Ellen Viero, Teacher Librarian, York Region District School Board Anna Barnes, Literacy Lead, York Region District School Board
The Quest Playground focuses on the conference themes of Indigenous Education and Equity. There are a number of different stations within the Quest Playground that attendees can visit and participate in. Attendees will have an opportunity to explore a Toronto reclaimed by nature in a VR experience, examine multimedia resources connected to indigenous education, see students engaging in a design challenge focusing on equity, interact with indigenous music, see technology that allows indigenous content and experiences to be brought into the classroom, and explore artifacts related to the history of the York Region District School Board.
This indoor space is intended to speak to a holistic view of Modern Learning, linking the YRDSB Indigenous and Equity Strategy and Outdoor Experiential and Environmental Learning. The Backyard is a process focused, hands-on space with provocations around how we might decolonize the work and nurture relationships, voices and perspectives.
Dan Shaule – Dan is a member of the Chippewas of Georgina Island First Nation, and a “professional historian”. Working as an advisor for an Indigenous law firm, he is an expert in the treaties that Canada has signed with many of the First Nations in this territory.

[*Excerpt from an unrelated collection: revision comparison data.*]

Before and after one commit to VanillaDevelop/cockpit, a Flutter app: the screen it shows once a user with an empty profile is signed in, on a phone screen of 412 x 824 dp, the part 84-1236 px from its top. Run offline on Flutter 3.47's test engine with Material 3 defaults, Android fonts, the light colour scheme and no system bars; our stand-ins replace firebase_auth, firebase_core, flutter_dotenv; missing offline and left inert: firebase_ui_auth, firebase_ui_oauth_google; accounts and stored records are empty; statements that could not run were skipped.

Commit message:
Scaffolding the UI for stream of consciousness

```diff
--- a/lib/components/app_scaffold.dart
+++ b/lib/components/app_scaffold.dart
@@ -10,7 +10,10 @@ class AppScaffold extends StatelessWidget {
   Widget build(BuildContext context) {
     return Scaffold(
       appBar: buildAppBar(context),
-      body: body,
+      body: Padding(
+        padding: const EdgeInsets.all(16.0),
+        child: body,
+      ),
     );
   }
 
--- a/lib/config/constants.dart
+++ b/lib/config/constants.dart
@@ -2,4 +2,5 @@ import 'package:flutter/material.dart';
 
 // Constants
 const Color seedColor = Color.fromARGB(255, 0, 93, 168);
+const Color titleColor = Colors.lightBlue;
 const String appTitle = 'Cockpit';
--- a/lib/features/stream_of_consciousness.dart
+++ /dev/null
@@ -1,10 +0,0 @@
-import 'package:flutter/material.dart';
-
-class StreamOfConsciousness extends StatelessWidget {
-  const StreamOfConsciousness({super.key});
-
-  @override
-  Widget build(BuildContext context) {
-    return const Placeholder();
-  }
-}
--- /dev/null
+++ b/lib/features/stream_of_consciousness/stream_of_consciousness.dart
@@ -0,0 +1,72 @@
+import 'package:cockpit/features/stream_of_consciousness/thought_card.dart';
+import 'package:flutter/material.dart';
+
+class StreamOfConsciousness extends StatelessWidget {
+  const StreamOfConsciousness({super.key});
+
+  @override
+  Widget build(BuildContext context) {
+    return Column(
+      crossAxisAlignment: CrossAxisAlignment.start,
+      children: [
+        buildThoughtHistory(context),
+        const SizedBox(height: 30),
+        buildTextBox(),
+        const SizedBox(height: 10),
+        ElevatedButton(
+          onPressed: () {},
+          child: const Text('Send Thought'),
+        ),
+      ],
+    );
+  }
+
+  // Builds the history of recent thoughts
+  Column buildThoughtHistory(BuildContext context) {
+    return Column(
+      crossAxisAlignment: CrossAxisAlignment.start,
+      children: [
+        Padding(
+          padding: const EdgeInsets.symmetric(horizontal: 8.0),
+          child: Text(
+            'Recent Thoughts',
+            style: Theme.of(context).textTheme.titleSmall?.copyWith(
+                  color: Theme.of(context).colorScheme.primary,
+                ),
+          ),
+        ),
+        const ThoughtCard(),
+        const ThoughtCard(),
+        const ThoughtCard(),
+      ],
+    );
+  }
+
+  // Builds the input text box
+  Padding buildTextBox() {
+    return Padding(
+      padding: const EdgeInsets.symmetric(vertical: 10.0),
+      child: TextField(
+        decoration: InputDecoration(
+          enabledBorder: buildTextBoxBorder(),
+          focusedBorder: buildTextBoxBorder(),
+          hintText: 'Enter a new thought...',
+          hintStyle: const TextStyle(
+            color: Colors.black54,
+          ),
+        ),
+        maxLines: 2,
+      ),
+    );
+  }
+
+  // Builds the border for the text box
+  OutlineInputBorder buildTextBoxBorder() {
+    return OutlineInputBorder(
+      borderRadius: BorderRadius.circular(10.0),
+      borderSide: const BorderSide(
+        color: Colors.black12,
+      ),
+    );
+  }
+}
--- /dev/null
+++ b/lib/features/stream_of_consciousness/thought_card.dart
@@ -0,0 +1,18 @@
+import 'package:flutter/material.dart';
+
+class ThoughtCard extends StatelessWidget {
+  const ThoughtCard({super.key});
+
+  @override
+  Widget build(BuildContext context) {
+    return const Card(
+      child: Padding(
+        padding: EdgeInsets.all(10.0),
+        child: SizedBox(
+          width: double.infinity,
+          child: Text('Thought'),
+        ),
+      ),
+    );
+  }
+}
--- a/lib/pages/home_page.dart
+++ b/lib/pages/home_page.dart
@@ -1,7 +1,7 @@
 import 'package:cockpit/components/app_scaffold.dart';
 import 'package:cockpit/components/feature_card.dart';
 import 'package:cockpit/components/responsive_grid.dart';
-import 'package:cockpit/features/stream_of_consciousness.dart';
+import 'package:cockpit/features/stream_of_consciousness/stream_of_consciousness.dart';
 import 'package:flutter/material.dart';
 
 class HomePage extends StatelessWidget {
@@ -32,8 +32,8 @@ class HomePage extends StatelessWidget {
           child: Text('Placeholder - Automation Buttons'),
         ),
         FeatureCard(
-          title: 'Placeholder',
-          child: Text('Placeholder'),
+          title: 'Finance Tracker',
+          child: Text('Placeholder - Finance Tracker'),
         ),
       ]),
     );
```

He will be discussing the Indigenous perspectives of the treaties upon which the country is founded.


David Osawabine – David is Debajehmujig’s Odawa Midewin Cultural Educator. He began intensive training with Eddie King in 2001, continuing in his mentorship until 2016. David’s specialty at Debajehmujig is sharing the Odawa Foundation Teachings with learners of all ages and backgrounds.

Meeka Uniuqsaraq - Meeka hails from Iqaluit, Nunavut. She was raised in the Arctic and is a survivor of a residential school. Meeka will be speaking about Inuit perspectives and aspirations.

Greer Atkinson – Greer is a member of the Chippewas of Georgina Island First Nation and is the Education Program and Project Coordinator for Ogemawahj Tribal Council. Greer will be talking about community resource books created and developed by the Williams Treaty First Nations for students of all ages that give an intimate look at six of their First Nations neighbours in the Williams Treaty area.